WHAT IS NEEDED:
Across the records that follow, determine how many lines contain "directory" and give only the resulting number.

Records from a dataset
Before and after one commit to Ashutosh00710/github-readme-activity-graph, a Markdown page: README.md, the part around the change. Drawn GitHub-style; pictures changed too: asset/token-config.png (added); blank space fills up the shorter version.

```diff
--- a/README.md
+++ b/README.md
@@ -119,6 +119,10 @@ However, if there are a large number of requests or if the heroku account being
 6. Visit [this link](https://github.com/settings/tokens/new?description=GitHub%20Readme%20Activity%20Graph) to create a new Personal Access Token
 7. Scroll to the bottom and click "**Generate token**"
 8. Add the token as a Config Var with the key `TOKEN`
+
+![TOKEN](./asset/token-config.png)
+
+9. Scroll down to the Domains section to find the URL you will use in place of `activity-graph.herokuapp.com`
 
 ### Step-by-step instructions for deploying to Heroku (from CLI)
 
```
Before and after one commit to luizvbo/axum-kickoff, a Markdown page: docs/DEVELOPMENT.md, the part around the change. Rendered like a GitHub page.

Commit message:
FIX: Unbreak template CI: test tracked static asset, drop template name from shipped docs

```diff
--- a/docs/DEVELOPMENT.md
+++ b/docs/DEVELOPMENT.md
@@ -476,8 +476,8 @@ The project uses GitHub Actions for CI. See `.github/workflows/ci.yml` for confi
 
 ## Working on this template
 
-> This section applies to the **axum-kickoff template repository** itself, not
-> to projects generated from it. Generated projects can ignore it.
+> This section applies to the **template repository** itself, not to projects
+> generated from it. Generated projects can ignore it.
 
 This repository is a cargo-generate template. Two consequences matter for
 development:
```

---

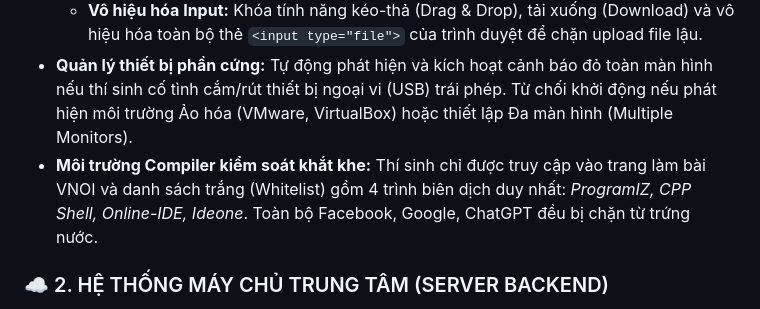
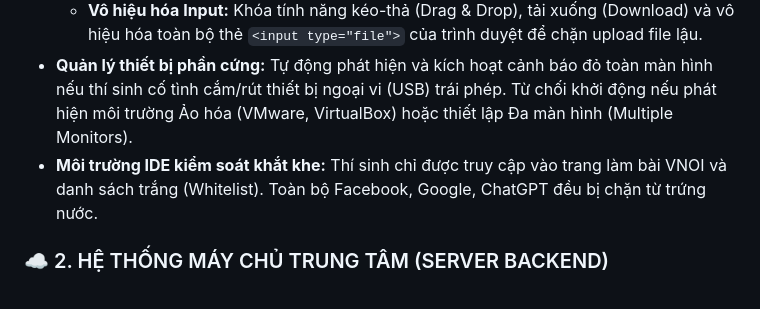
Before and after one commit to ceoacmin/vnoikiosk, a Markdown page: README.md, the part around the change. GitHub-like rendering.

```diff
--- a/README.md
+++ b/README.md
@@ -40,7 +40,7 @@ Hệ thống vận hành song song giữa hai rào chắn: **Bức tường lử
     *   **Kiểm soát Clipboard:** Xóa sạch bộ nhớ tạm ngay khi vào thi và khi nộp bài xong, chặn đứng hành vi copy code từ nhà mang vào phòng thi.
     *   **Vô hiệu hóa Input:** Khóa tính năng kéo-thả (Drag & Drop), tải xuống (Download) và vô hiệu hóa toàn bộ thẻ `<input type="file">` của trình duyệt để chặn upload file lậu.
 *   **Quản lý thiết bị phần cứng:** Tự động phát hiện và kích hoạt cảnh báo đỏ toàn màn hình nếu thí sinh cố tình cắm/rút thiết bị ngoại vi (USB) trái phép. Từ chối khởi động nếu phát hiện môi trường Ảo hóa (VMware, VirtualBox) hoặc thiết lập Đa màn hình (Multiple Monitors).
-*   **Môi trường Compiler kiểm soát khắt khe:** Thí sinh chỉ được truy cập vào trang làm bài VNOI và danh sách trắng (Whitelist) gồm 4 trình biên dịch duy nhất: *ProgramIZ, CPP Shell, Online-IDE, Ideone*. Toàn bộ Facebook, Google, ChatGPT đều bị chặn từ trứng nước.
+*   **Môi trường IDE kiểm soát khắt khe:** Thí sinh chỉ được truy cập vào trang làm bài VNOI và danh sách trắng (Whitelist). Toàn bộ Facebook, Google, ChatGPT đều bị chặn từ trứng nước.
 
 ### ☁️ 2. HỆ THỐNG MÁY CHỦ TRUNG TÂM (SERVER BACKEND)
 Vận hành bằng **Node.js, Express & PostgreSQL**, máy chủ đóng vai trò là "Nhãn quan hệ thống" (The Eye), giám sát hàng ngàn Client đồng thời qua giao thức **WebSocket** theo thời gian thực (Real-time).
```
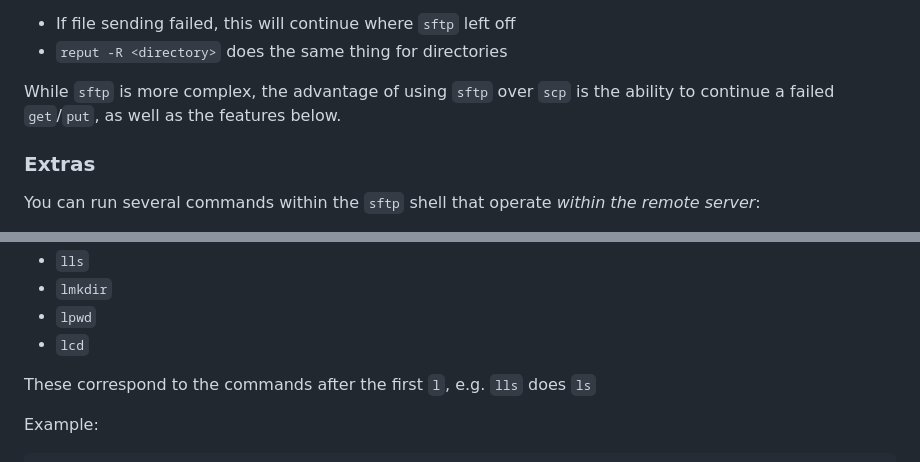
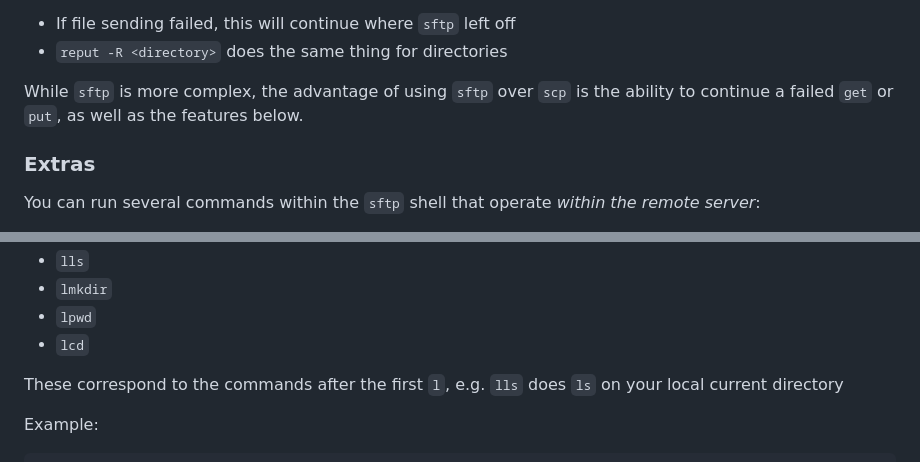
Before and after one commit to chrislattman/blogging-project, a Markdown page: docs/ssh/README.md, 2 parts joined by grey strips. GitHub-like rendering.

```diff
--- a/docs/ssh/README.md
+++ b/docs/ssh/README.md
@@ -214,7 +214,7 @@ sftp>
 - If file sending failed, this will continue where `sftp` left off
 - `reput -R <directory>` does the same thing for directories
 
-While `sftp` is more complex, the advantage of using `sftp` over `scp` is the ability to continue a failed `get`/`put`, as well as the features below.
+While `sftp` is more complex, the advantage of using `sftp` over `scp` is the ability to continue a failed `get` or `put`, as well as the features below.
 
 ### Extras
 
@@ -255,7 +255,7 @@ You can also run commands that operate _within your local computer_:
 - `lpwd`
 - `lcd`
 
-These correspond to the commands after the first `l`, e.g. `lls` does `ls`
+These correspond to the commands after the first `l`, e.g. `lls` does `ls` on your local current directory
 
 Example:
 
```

RESULT OF THIS EXERCISE:
2